(Last Updated on : 17/09/2009)
Mudgala was a Vedic Rishi as mentioned in the Mahabharata. Mudgala lived a life of poverty, piety, and self-restraint, offering hospitality to thousands of Brahmans. According to his humble means, with the grain which he gleaned like a pigeon, and which likes the widow of Zarephath's oil never underwent diminution. At length another sage called Durvasa is an ancient sage, son of Atri and Anasuya. He is supposed to be an incarnation of Shiva. Durvasa was famous in Hindu tradition for his irritable temper, came to prove Mudgala's powers of endurance.
Finding that the temper of his host was altogether unaffected by these trials, Durvasa expressed the highest admiration of his virtue, and declared that he would go bodily to heaven. As he spoke these words a messenger of the gods arrived in a celestial car, and called upon Mudgala to ascend to a state of complete perfection. The sage, however desired first to learn the advantages and drawbacks of the heavenly state, and the messenger proceeded to tell him first what kind of people go there.

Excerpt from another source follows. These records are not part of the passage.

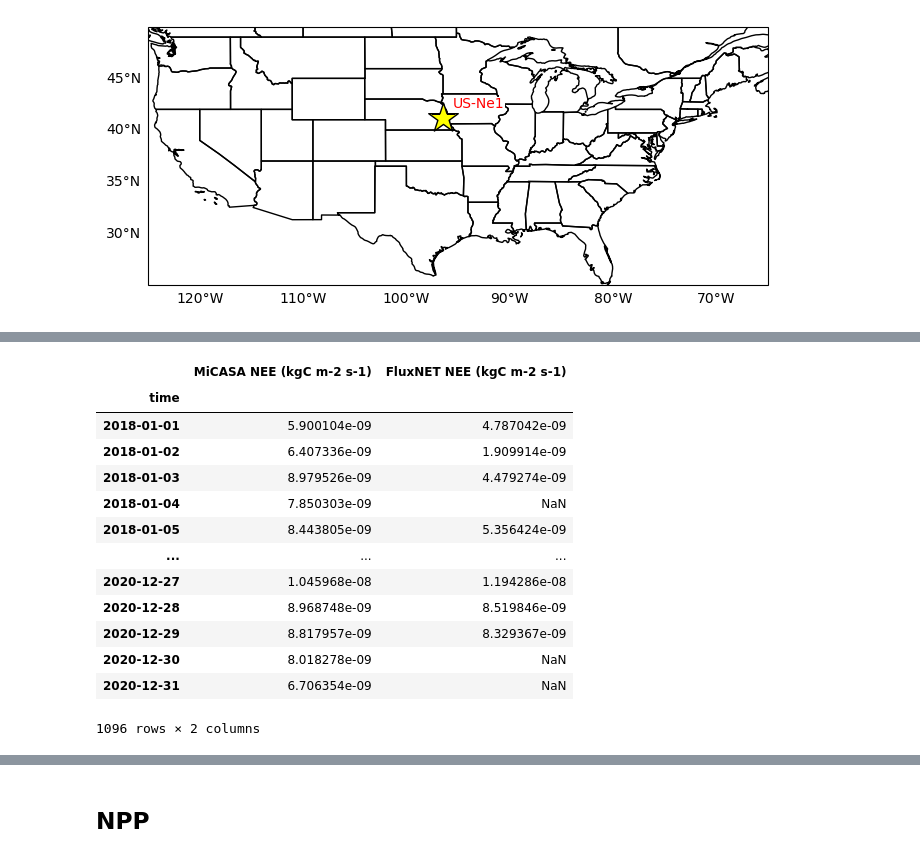
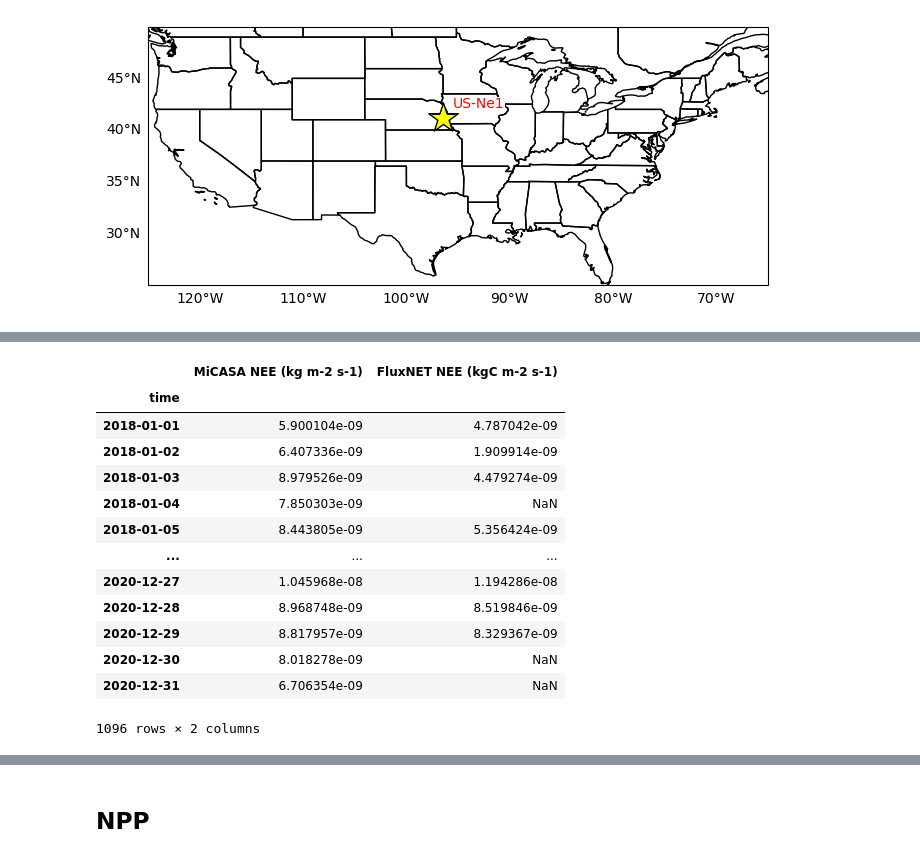
Before and after one commit to hannahzafar/FLUXNET-Model-comparison, a Jupyter notebook: Comparison_plots_generator.ipynb, the cells around one changed output, grey strips where cells are left out. Drawn from its saved outputs; the diff is of its cells as text; code cells hidden in the pictures.

```diff
--- a/Comparison_plots_generator.ipynb
+++ b/Comparison_plots_generator.ipynb
@@ -70,9 +70,9 @@ def get_NEE_data(site_ID):
     # Mask bad QC values
     fluxnet_sel_simple['FluxNET NEE (kgC m-2 s-1)'] = fluxnet_sel_simple['FluxNET NEE (kgC m-2 s-1)'].mask(fluxnet_sel_simple['NEE_VUT_REF_QC'] < 1, np.nan)
 
-    # Import MiCASA from data-extract.py
+    # Import simplified MiCASA from data-extract.py
     dir = 'output'
-    filename = f'{site_ID}_micasa_{timedelta}.csv'
+    filename = f'{site_ID}_micasa_NEE_{timedelta}.csv'
     path = os.path.join(dir, filename)
     micasa_ds = pd.read_csv(path,index_col=0)
     micasa_ds.index = pd.to_datetime(micasa_ds.index)
@@ -161,10 +161,10 @@ hv_plot_data(Ne1_NEEdata)
 # %% [output]
 [interactive output not drawn]
 # %%
-Ne1_subset = Ne1_data[Ne1_data.index >= '2018-01-01']
+Ne1_subset = Ne1_NEEdata[Ne1_NEEdata.index >= '2018-01-01']
 Ne1_subset
 # %% [output]
-|  | MiCASA NEE (kgC m-2 s-1) | FluxNET NEE (kgC m-2 s-1) |
+|  | MiCASA NEE (kg m-2 s-1) | FluxNET NEE (kgC m-2 s-1) |
 | time |  |  |
 | 2018-01-01 | 5.900104e-09 | 4.787042e-09 |
 | 2018-01-02 | 6.407336e-09 | 1.909914e-09 |
```
Also changed, not shown: parts of 3 cells of this notebook.
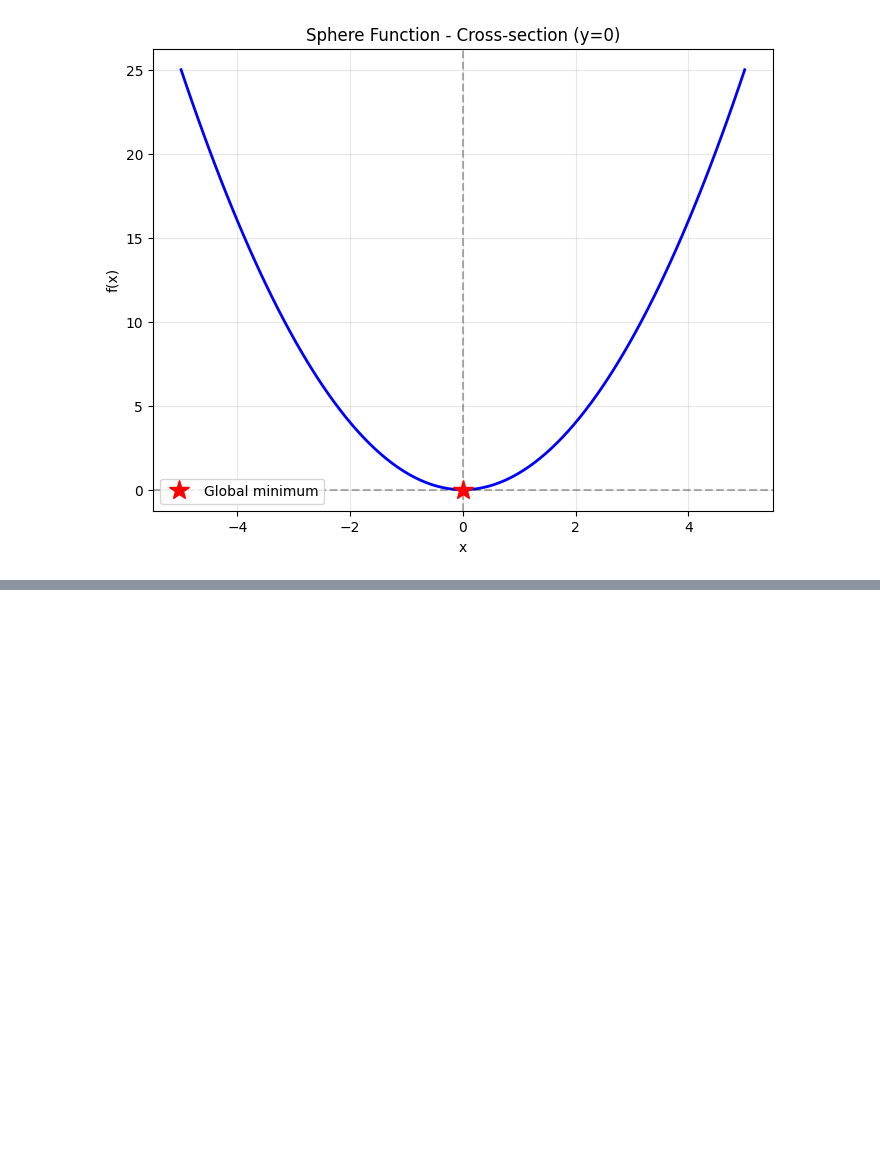
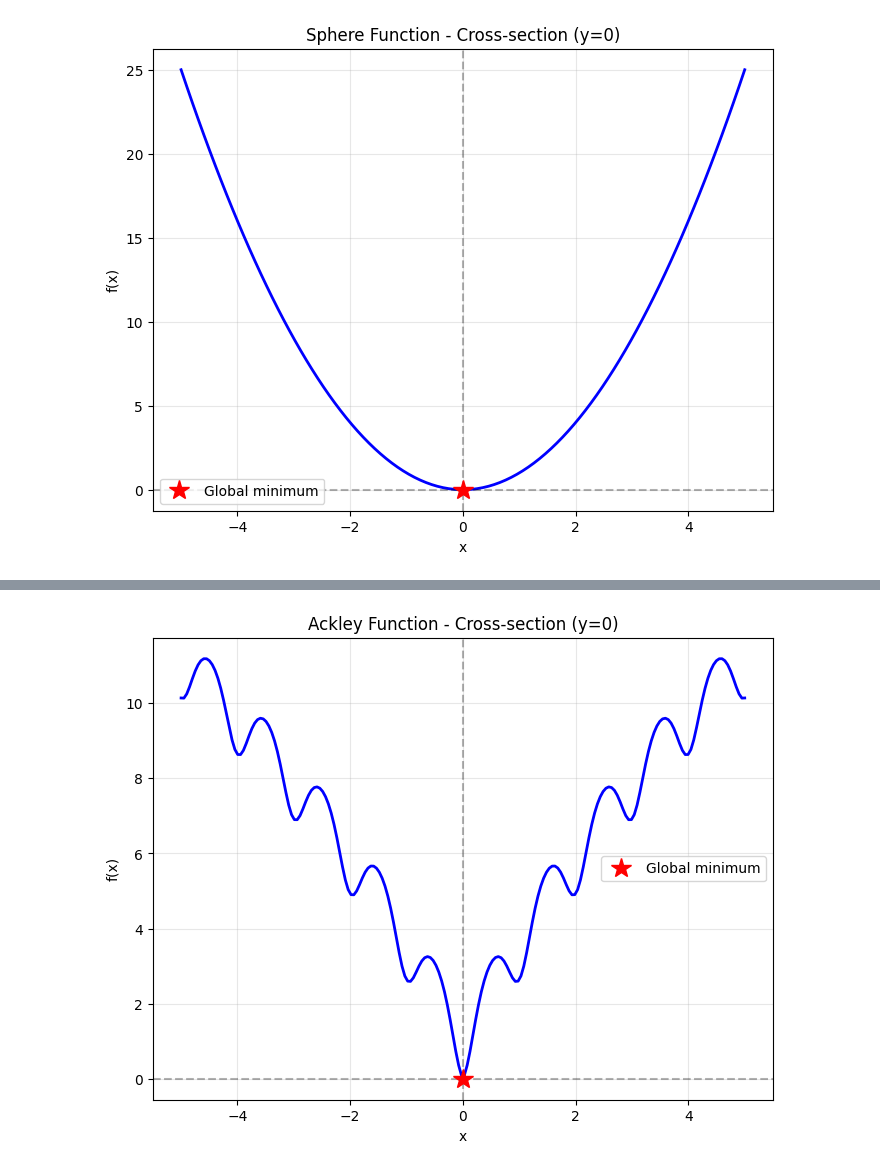
Before and after one commit to DCOMP-UFS/PyManyobjective, a Jupyter notebook: HillClimbing.ipynb, the cells around one changed output, grey strips where cells are left out. Drawn from its saved outputs; the diff is of its cells as text; code cells hidden in the pictures; blank space fills up the shorter version.

```diff
--- a/HillClimbing.ipynb
+++ b/HillClimbing.ipynb
@@ -125,0 +239,18 @@ plt.show()
+# %%
+# Cross-section (1D slice at y=0) - Ackley
+x_1d = np.linspace(-5, 5, 200)
+z_1d = -a * np.exp(-b * np.sqrt(0.5 * x_1d**2)) - np.exp(0.5 * (np.cos(c * x_1d) + 1)) + a + np.e
+
+fig, ax = plt.subplots(figsize=(8, 6))
+ax.plot(x_1d, z_1d, 'b-', linewidth=2)
+ax.set_xlabel('x')
+ax.set_ylabel('f(x)')
+ax.set_title('Ackley Function - Cross-section (y=0)')
+ax.grid(True, alpha=0.3)
+ax.axhline(y=0, color='k', linestyle='--', alpha=0.3)
+ax.axvline(x=0, color='k', linestyle='--', alpha=0.3)
+ax.plot(0, 0, 'r*', markersize=15, label='Global minimum')
+ax.legend()
+plt.show()
+# %% [output]
+[figure, added]
```
Also changed, not shown: parts of 14 cells of this notebook, 2 other files.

The people who performed austerities or celebrated great sacrifices, the truthful, the orthodox, the righteous, the self restrained the meek, the liberal and the brave. These celestial abodes were, he said, shining, glorious, and filled with all delights. There is seen the vast-golden mountain Meru and the holy garden Nandana, &c. where the righteous disport. There hunger, thirst, weariness, cold, heat, fear, are unknown; there is nothing disgusting or disagreeable; the scents are delightful; the sounds are pleasant to the ear and mind; there is no sorrow, nor lamentation, nor decay, nor labour, nor envy, nor jealousy, nor delusion. There the blessed are clothed with glorious bodies, which are produced by their works, and not generated by any father or mother. Their garlands are fragrant and unfading; they ride in aerial cars. Beyond these regions there are, however, others of a higher character - those to which the Rishis, who have been purified by their works, proceed. Still further on are those where the Ribhus, who are gods even to the gods, dwell, and where there is no annoyance occasioned by women, or by jealousy arising from the sight o worldly grandeur. The sacred there do not subsist on oblations, nor do they feed upon ambrosia. They have celestial and not coarse material bodies.
These eternal gods of gods do not desire pleasure. They do not change with the revolutions of Kaplas of the mundane ages. They experience neither joy, nor pleasure, delight, neither happiness nor suffering, neither love nor hatred. That highest state, so difficult to attain, and which is beyond the reach of those who seek after pleasure, is desired even by the gods. This celestial felicity, the messenger says, is now within Mudgala's reach, the fruit of his good deeds.
The next speaker, according to his promise, explains the drawbacks of the heavenly state. As the fruit of works done on earth is enjoyed in heaven, whilst no other new works are performed there from which new rewards could spring, this enjoyment is cut off from its root, and must therefore come to an end. For this world is the place for works, while the other is the place for reward. This loss of gratifications, to which the heart has become devoted, and the dissatisfaction and pain which arise in the minds of those who have sunk to a lower estate, from beholding the more brilliant prosperity of others, is intolerable. To this must be added the consciousness and the bewilderment of those who so descend, and the fear of falling, which they experience when their garlands begin to fade. Such are the defects, which attach to all existence till it is absorbed in Brahma. But the state of those who have fallen from heaven is not altogether without compensation. As a result of their previous good deeds they are born in a condition of happiness; though, if they are not vigilant, they sink still lower. Having given this explanation, the messenger of the gods invites Mudgala to accompany him to paradise. The saint, however, after consideration, replies that he can have nothing to do with a state of happiness which is vitiated by so great defects, and the termination of which is followed by so great misery. He has therefore no desire for heaven; and will seek only that eternal abode where there is no sorrow, nor distress, nor change. He then asks the celestial messenger what other sphere there is which is free from all defects. The messenger replies that above the abode of Brahma is the pure eternal light, the highest sphere of Vishnu who is regarded as the supreme Brahma.
Thus none can proceed who are devoted to objects of sense, or who are the slaves of dishonesty, avarice, anger, delusion or malice; but only the unselfish, the humble, those who are indifferent to pain and pleasure, those whose senses are under restraint, and those who practice contemplation and fix their minds on the deity. The sage, Mudgala then dismissed the messenger of the gods, began to practice ascetic virtues, becoming indifferent to praise and blame, regarding clouds, stones and gold as alike. Pure knowledge led to fixed contemplation; and that again imparted strength and complete comprehension, whereby he attained supreme eternal perfection.
Mudgala is also a name of a teacher of the Rig Veda
Mudgala was one of the five sons of Hariyaswa, king of Panchala.